  26. ^ Daily Report: South Asia. Foreign Broadcast Information Service. 1982. Retrieved 13 January 2018.
  27. ^ a b c Anwar, PAF, Air Chief Marshal Shamim (2010). "§21st century Air Force". Cutting Edge PAF: Reminiscences. Islamabad, Islamabad Capital Territory: Vanguard Books Publishers Co. p. 351. ISBN 978-969-402-540-7.
  28. ^ a b Abbas, Hassan (2015). "Chapter 6: General Zia-ul-Haq". Pakistan's Drift Into Extremism: Allah, the Army, and America's War on Terror (google books). Routledge. ISBN 978-1-317-46328-3. Retrieved 13 January 2018.
  29. ^ a b c Joshi, P. C. (2008). Main Intelligence Outfits Of Pakistan (1st ed.). Anmol Publications Pvt. Limited. p. 414. ISBN 9788126135509. Retrieved 13 January 2018.
  30. ^ Siddiqui, Tasneem Ahmad (2005). Dynamics of Social Change. Sama. p. 229. ISBN 9789698784263. Retrieved 13 January 2018.
  31. ^ "President condoles death of Anwar Shamim". dailytimes.com.pk. 5 January 2013. Archived from the original on 16 April 2013. Retrieved 5 January 2013.
  32. ^ Staff reporter (5 January 2013). "Ex-PAF chief Anwar Shamim laid to rest with military honours". www.pakistantoday.com.pk. Retrieved 13 January 2018.
  33. ^ "Former Air Chief Laid to Rest". The Nation.
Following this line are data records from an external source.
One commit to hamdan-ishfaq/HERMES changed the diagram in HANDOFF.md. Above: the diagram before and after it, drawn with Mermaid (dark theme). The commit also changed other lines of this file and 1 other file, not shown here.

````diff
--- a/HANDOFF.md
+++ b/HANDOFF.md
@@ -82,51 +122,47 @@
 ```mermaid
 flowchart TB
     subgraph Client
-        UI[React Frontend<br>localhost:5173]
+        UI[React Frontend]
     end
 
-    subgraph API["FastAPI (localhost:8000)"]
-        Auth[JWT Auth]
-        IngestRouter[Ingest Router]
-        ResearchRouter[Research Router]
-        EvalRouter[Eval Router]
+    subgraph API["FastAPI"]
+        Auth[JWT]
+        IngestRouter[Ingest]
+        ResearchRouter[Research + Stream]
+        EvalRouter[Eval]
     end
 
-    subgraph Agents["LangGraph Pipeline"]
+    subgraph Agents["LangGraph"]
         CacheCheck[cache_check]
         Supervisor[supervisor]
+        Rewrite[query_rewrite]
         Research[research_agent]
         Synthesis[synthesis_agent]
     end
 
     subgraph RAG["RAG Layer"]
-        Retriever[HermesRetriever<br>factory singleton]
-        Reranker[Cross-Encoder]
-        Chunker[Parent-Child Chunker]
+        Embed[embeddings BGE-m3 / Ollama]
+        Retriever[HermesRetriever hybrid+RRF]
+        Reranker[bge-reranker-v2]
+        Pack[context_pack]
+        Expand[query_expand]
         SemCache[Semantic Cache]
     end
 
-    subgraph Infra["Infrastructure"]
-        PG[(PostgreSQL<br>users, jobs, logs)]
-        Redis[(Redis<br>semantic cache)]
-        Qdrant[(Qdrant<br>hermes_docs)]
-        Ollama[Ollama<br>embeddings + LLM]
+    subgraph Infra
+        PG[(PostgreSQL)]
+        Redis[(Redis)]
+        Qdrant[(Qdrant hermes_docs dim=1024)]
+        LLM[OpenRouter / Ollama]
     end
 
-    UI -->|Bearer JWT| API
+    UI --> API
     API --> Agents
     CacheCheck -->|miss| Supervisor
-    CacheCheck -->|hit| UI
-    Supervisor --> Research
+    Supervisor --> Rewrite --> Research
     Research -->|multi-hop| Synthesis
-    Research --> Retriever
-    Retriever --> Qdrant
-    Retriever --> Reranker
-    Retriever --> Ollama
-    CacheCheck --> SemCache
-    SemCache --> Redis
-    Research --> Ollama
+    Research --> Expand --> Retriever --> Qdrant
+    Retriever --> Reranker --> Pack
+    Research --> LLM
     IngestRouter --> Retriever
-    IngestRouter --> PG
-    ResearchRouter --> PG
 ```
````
Archived from the original on 12 January 2013. Retrieved 15 January 2013.
  34. ^ "President Condoles Death of Anwar Shamim". Dail Times. 5 January 2013. Archived from the original on 16 April 2013. Retrieved 15 January 2013.
  35. ^ PAF s' Chief of Air Staffs Archived 2009-02-25 at the Wayback Machine
  36. ^ "Cecil Choudhary Interview". Archived from the original on 22 May 2008. Retrieved 21 February 2008.
  37. ^ "S Iqbals Response at Chowk". Archived from the original on 5 November 2007. Retrieved 21 February 2008.

External links[edit]

Military offices
Preceded by Chief of Air Staff
1978–1985
Succeeded by